Relationship expert tells people to never get married unless you're willing to do 3 things

"If you and your partner (both) are unable or unwilling to do these 3 things consistently forever, you won’t make it."

Relationship expert gives people advice on getting married.

Being in a relationship can be difficult at times. Learning someone else's quirks, boundaries, and deep views on the world can be eye-opening and hard. But usually, the happy chemicals released in our brain when we love someone can cause us to overlook things in order to keep the peace.

Jayson Gaddis, a relationship expert, took to Twitter to rip off people's rose-colored glasses and tell them to forego marriage. Honestly, with the divorce rate in this country being as high as it is, he probably could've stopped his tweet right there. Don't get married, the end. Many people would've probably related and not questioned the bold statement, but thankfully he followed up with three things you must be willing to do before going to the chapel.

Before going into his reasons for why he tells people not to get married, Gaddis explained that he is a person that "LOVEs being married." I mean, it would probably make him a pretty weird relationship expert if he hated relationships, so it's probably a good thing he enjoys being married. Surely his spouse appreciates his stance as well.

Keep ReadingShow less

Humanitarian Helen Keller circa 1920.

In a 1954 documentary short, humanitarian Helen Keller expressed that her greatest regret in life was being unable to speak clearly. But given that she could not see or hear, her speech was quite remarkable.

Keller was born in 1880 and, at the age of 18 months, contracted an unknown illness that left her deaf and blind. But with the help of her teacher, Anne Sullivan, she was able to overcome her disabilities and become an outspoken advocate for the voiceless and oppressed.

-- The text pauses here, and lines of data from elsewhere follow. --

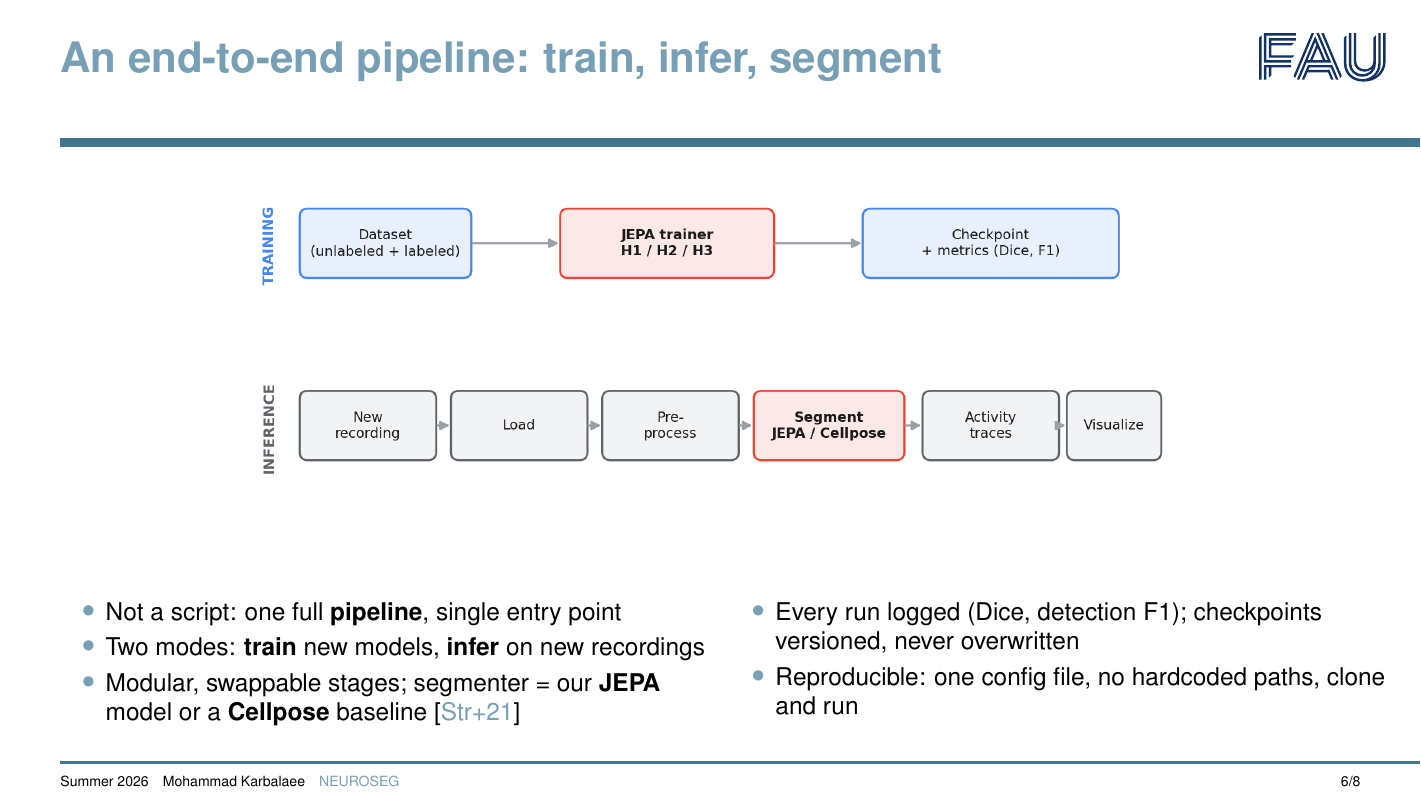
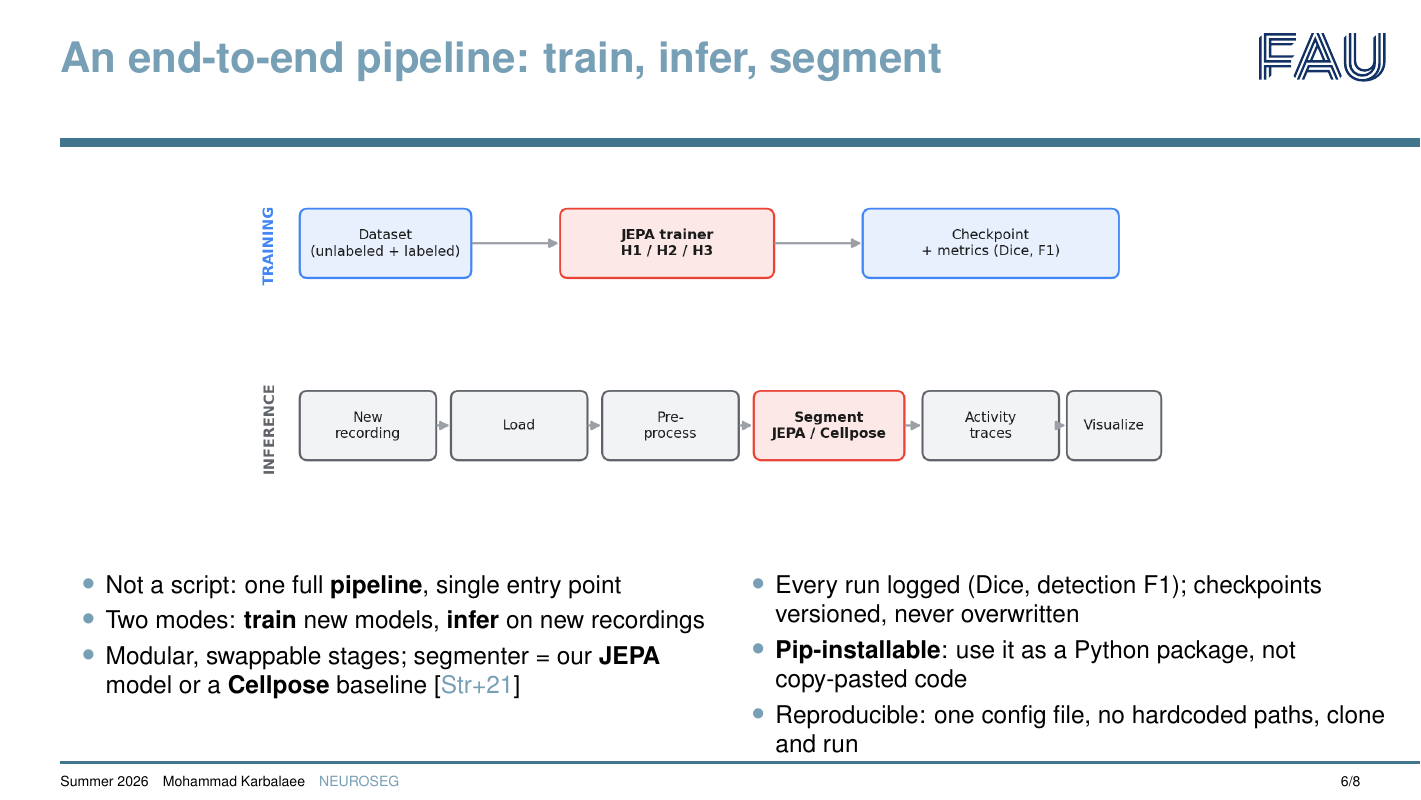
Before and after one commit to mo-karbalaee/BIMAP-presentation, LaTeX slides (main.tex, which reads sections/slide-02-pipeline.tex): page 6 of 8. Compiled offline with pdfLaTeX.

Commit message:
update slide 02

```diff
--- a/sections/slide-02-pipeline.tex
+++ b/sections/slide-02-pipeline.tex
@@ -26,6 +26,7 @@
 \begin{column}{0.5\textwidth}
 \begin{itemize}\itemsep=0.25em
 \item Every run logged (Dice, detection F1); checkpoints versioned, never overwritten
+\item \textbf{Pip-installable}: use it as a Python package, not copy-pasted code
 \item Reproducible: one config file, no hardcoded paths, clone and run
 \end{itemize}
 \end{column}
```
Also changed, not shown: contents/slide-02-pipeline.md (+1 -0 lines).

Keep ReadingShow less
Pop Culture

10 years ago, a 'Stairway to Heaven' performance brought Led Zeppelin's surviving members to tears

Heart, John Bonham's son and a full choir came together for the epic tribute.

Led Zeppelin got to see their iconic hit performed for them.

When Billboard and Rolling Stone pull together their "Best Songs of All Time" lists, there are some tunes you know for sure will be included. Led Zeppelin's "Stairway to Heaven" is most definitely one of them.

It has everything—the beauty of a ballad, the grunginess of a rock song, the simple solo voice, and the band in full force. "Stairway to Heaven" takes us on a musical journey, and even people who aren't necessarily giant Led Zeppelin or classic rock fans can't help but nod or sing along to it.

Of course, it's also been so ubiquitous (or overplayed, as some would claim) to become a meme among musicians. Signs saying "No Stairway to Heaven" in guitar stores point to how sick of the song many guitarists get, and when Oregon radio station KBOO told listeners they would never play the song again if someone pledged $10,000, Led Zepelin singer Robert Plant himself called in and gave the donation.

Keep ReadingShow less